The announcement of the French eco-tax generated a reaction of rejection in chain in the aerial sector, beginning with which it appears as the main victim, Air France, since 50% of its flights leave a French airport and are likely to be taxed .
Air France, which recalled that its activity accounts for 1.1% of France's gross domestic product (GDP) and 350,000 induced jobs, complained that this tax would "strongly penalize" its external competitiveness.
The company estimates that it will cost more than 60 million euros annually, an amount equivalent to the measures that the Executive launched last year to support it.
The platform for Airlines for Europe (A4E), of which Air France is part alongside the other major EU airlines, added to the criticism of the French tax and proposed instead to seek solutions for sustainable aviation development.
The International Air Transport Association (IATA), which represents more than 260 companies from all over the world, also considered the decision of the French Government to be wrong because of the damage it can cause to the airline business in this country and the jobs it generates.

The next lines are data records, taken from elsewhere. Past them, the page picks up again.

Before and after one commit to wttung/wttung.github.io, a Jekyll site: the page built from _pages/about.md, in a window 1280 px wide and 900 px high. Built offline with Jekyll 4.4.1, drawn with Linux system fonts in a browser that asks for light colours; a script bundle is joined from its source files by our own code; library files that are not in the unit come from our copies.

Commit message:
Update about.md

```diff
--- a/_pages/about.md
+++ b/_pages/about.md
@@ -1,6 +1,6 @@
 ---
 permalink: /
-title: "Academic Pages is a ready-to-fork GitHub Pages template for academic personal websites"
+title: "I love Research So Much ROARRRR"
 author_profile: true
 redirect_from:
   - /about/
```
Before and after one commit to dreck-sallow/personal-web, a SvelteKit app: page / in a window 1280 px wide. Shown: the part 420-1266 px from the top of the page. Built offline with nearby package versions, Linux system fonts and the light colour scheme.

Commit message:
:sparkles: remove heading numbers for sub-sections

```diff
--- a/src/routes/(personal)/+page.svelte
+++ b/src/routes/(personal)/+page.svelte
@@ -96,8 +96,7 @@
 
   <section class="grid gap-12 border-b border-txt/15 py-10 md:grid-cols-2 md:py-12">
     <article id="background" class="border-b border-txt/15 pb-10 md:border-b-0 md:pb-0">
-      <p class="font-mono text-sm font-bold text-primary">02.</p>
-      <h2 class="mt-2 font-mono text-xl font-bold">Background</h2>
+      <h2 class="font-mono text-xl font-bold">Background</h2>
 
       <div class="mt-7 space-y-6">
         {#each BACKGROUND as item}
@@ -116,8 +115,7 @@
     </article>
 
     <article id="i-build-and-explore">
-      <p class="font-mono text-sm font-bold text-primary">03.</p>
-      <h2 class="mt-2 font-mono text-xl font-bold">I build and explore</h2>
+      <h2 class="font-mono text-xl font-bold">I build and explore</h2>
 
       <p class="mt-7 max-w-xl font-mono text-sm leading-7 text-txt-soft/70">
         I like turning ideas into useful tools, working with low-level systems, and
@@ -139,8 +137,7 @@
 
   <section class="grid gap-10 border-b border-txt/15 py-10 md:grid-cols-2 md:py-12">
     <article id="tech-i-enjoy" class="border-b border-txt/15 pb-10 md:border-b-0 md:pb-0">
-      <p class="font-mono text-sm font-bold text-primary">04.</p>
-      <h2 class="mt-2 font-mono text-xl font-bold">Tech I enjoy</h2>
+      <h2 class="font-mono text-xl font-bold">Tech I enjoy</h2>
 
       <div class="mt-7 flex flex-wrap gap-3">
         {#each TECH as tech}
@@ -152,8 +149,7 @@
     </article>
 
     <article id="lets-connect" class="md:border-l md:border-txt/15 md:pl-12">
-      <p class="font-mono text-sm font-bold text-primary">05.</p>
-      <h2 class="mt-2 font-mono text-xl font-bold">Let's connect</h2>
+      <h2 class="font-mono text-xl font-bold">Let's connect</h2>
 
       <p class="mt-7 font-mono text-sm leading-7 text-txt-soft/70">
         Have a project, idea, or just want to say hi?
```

The big European airlines suffered a blow on the stock market with the announcement of the French ecotax, starting with Ryanair, which left 4.94% on the Dublin Stock Exchange, and Easyjet, which registered a decrease of 3.35% in London.
AirFrance lost 3%, Lufthansa 2% and IAG 1.56% lost on the Madrid Stock Exchange.
The idea of a rate for airlines in the EU as a whole has been hovering over the meetings of ministers in Brussels for months, with France, the Netherlands, Belgium and Luxembourg as the main promoters.
One of its main arguments is that the airplane is the means of transport that generates more pollutant emissions per passenger and per kilometer.
If you compare a round trip between Paris and Marseille with the train (in France the electricity is mostly of nuclear origin), a passenger by plane can generate a volume of carbon dioxide up to about 50 times higher.
In addition, kerosene used by aircraft is exempt from taxes, on the contrary, for example, that the fuel in cars, for which taxation can reach two thirds of the price.
Large aircraft builders, such as Boeing and Airbus, and aeronautical engines, such as GE Aviation, Rolls Royce, Safran and United Technologies, reacted in June reaffirming their commitment to limit their environmental impact and asking the authorities for incentives, but not penalties.
They explain that commercial aviation represents around 2% of global carbon dioxide emissions and that the continuous technological improvements have allowed that since 2006 the rate of progression of these emissions is half that of increase in passenger traffic. .
For Spain, whose economy is heavily dependent on the income of tourists who arrive mainly by plane, the Government has pointed out that a tax on aircraft kerosene is not the "first option" in environmental taxes.
(tagsToTranslate) France (t) ecotax (t) aviation (t) European tax (t)